Many of our issues are the result of leadership failures by our elected officials. For far too long, this district has not had the representation in Congress that we deserve. Iowa’s 4th District, along with much of the rest of the nation, celebrated Steve King’s defeat in the Republican primary. While his name may not be on the ballot this November, make no mistake: His dangerous ideals linger. The extremist agenda King pushed for 18 years hasn’t left our district. It simply found better branding in the form of state Sen. Randy Feenstra.
Feenstra has campaigned that he has and will continue to deliver for Iowa’s 4th District. What has he delivered during his tenure in the Iowa Senate? He’s delivered a short-sighted policy to remove health care access to thousands of women in rural Iowa, which led to an increase in abortions for the first time in a decade. That same policy resulted in a 74 percent increase in sexually transmitted infections in northwest Iowa communities.
He’s committed to bigotry against the LGBTQ+ community by introducing a bill to remove their right to marry every year he’s been in the legislature. He’s gutted public school funding, while advocating to increase taxpayer funding to private schools.

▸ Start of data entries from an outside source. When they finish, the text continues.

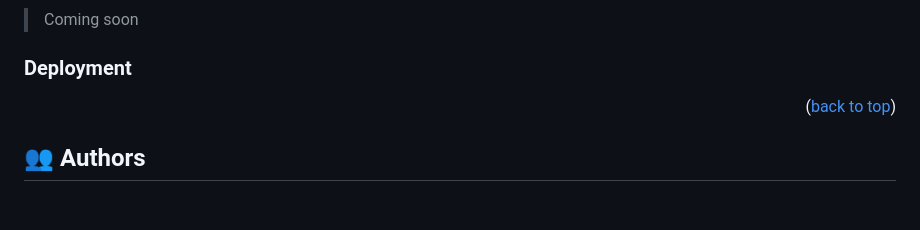
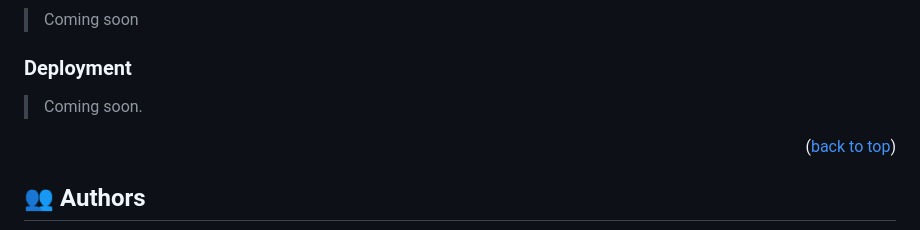
Before and after one commit to DanielTagua/microverse-project-porfolio-1, a Markdown page: README.md, the part around the change. Rendered like a GitHub page; blank space fills up the shorter version.

```diff
--- a/README.md
+++ b/README.md
@@ -146,7 +146,7 @@ Open index.html using live server extension.
 >Coming soon
 
 ### Deployment
-
+>Coming soon.
 <p align="right">(<a href="#readme-top">back to top</a>)</p>
 
 <!-- AUTHORS -->
```
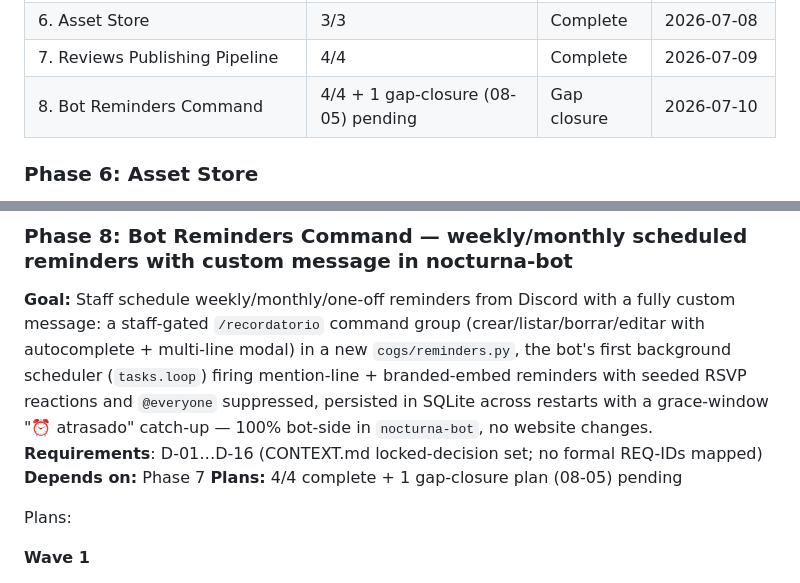
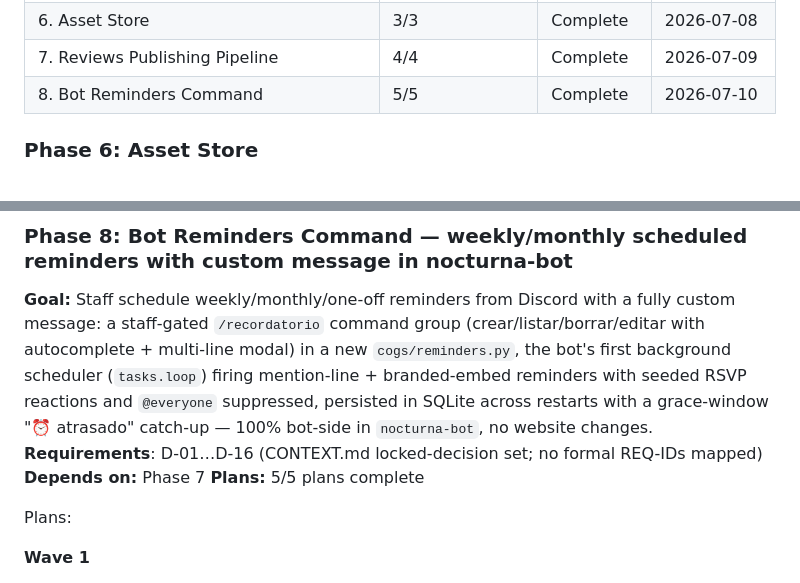
Before and after one commit to Shangrii/Nocturna-Avatars, a Markdown page: .planning/ROADMAP.md, 2 parts joined by grey strips. Rendered like a GitHub page.

```diff
--- a/.planning/ROADMAP.md
+++ b/.planning/ROADMAP.md
@@ -276,7 +276,7 @@ Phases execute in numeric order: 1 → 2 → 3 → 4 → 5 → 6
 | 5. Photo-Publishing Bot Cog | 5/5 | Complete   | 2026-07-04 |
 | 6. Asset Store | 3/3 | Complete   | 2026-07-08 |
 | 7. Reviews Publishing Pipeline | 4/4 | Complete   | 2026-07-09 |
-| 8. Bot Reminders Command | 4/4 + 1 gap-closure (08-05) pending | Gap closure | 2026-07-10 |
+| 8. Bot Reminders Command | 5/5 | Complete   | 2026-07-10 |
 
 ### Phase 6: Asset Store
 
@@ -339,7 +339,7 @@ Plans:
 **Goal:** Staff schedule weekly/monthly/one-off reminders from Discord with a fully custom message: a staff-gated `/recordatorio` command group (crear/listar/borrar/editar with autocomplete + multi-line modal) in a new `cogs/reminders.py`, the bot's first background scheduler (`tasks.loop`) firing mention-line + branded-embed reminders with seeded RSVP reactions and `@everyone` suppressed, persisted in SQLite across restarts with a grace-window "⏰ atrasado" catch-up — 100% bot-side in `nocturna-bot`, no website changes.
 **Requirements**: D-01…D-16 (CONTEXT.md locked-decision set; no formal REQ-IDs mapped)
 **Depends on:** Phase 7
-**Plans:** 4/4 complete + 1 gap-closure plan (08-05) pending
+**Plans:** 5/5 plans complete
 
 Plans:
 
```
Also changed, not shown: other parts of .planning/ROADMAP.md (+1 -1 lines), .planning/STATE.md (+12 -10 lines), 1 other file.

He’s given unwavering support to his party over what’s in the best interest of rural communities by supporting a disastrous trade deal which led to 140% increase in bankruptcies for Iowa farmers. Feenstra has certainly delivered, but not for the hardworking Iowans who are the foundation of what makes our state special.
J.D. Scholten knows what makes rural Iowa great, but also recognizes where we must improve. He’s willing to reject his own party if it means doing what’s best for his district, and his selfless leadership and integrity is what we need during these times of uncertainty.
Scholten is dedicated to reforming the agricultural economy that forms the backbone of rural Iowa to benefit hardworking Iowans. He’s an outspoken critic of multinational conglomerates that wield far too much influence over price and production. Scholten will institute better antitrust laws to protect family farms and consumers, and he understands that blindly cutting taxes for the wealthy doesn’t create jobs in northwest Iowa. His tax reform plan would hold corporations accountable by enacting legislation to make Amazon, GM, and others pay their fair share. This reform will generate sufficient revenue to fund education and public safety initiatives without placing an additional burden on the middle class.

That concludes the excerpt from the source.